Copyright contributes nearly $1 trillion dollars to the U.S. economy. Yes, you’re seeing that correction, that’s TRILLION with a “T.” That accounts for .nearly 6.5 percent of the U.S. GDP according to a study released today by the International Intellectual Property Alliance (IIPA). Between 2009 and 2012 the copyright economy grew by 4.7 percent, more than twice as much as the rest of the economy.
The study tracks the economic impact and contributions of U.S. industries creating, producing, distributing, broadcasting or exhibiting copyright materials, including computer software, videogames, books, newspapers, periodicals and journals, motion pictures, music, and radio and television programming. If proof was ever needed that the U.S. is now an information economy this is it.
What that figure does not take into account is the value of copyrighted goods that are pirated, by all measures an extraordinary and growing number. The good news is the vast size of the copyright economy. Its current value is up from $965 billion in 2011 and $885 billion in 2009. The total copyright industries employed more than 11.1 million workers in 2012, accounting for 8.35% of all U.S employment, or 10% (9.99%) of all private employment in the United States. The copyright economy is also bringing an an estimated $142 billion from foreign sales. Foreign sales from the copyright sectors exceeded foreign sales of other industries including exports of aerospace products, agriculture, food, pharmaceuticals and medicines.

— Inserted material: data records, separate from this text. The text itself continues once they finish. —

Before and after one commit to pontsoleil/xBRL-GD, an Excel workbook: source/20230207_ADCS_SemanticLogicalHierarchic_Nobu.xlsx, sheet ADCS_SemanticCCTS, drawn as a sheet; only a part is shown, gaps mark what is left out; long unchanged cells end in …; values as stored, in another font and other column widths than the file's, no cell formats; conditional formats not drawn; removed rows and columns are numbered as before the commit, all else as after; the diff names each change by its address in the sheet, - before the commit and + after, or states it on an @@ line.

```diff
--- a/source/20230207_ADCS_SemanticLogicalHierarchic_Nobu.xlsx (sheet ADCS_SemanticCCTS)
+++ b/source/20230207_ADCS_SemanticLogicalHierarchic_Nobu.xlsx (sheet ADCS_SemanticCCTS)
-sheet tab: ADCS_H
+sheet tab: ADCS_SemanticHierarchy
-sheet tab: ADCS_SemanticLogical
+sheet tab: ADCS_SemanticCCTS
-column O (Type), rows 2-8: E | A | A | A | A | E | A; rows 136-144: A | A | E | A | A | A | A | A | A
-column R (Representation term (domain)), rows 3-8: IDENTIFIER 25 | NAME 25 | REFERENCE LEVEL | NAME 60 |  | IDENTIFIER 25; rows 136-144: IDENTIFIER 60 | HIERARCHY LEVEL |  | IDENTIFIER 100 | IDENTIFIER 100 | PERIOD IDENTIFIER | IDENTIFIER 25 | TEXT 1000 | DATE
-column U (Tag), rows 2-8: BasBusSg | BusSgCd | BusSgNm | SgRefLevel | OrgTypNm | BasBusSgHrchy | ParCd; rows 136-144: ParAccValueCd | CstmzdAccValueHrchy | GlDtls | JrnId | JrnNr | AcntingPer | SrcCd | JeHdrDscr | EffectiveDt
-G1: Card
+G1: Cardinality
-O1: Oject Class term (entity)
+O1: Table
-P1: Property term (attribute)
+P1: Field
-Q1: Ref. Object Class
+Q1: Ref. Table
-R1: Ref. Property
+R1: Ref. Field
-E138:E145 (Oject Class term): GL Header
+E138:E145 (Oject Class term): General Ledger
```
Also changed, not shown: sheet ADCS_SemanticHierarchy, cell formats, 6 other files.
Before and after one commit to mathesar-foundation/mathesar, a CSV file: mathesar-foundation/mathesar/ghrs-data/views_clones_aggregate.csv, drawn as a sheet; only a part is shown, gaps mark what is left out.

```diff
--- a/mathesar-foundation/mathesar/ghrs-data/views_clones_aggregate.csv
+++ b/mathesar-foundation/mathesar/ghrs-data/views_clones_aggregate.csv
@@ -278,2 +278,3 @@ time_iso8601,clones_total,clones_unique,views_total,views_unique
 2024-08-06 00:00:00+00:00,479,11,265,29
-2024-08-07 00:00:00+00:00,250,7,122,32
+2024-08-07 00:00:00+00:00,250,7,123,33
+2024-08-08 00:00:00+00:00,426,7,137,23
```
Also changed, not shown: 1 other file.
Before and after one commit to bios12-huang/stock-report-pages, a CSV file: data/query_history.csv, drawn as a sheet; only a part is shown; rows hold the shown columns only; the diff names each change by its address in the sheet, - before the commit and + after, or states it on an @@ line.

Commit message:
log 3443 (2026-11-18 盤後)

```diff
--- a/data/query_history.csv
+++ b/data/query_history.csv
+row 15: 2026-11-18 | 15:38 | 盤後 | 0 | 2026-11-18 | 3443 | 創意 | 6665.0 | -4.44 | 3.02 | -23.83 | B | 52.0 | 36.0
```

What that means is that goods that are pirated extract value from the nation’s economy and from the paychecks of Americans who depend on the copyright industry for their livelihoods. And we’re not talking about Brad Pitt’s and Jennifer Lopez’s salaries here. We’re talking about the salaries of production employees and independent artists, most of them behind the scenes.
Many people feel that copyright piracy is a victimless crime, and at the very least a crime of marginal value. How much after all is a DVD worth? What the numbers show is that they add up quickly. The value adds up even more quickly. The bottom line is that we are now an information economy, more than every before. Content and information are not commodities and they are certainly not free to produce. Consider the value of the products and their importance to our economy the next time you consider piracy yourself or turning a blind eye to those who do it.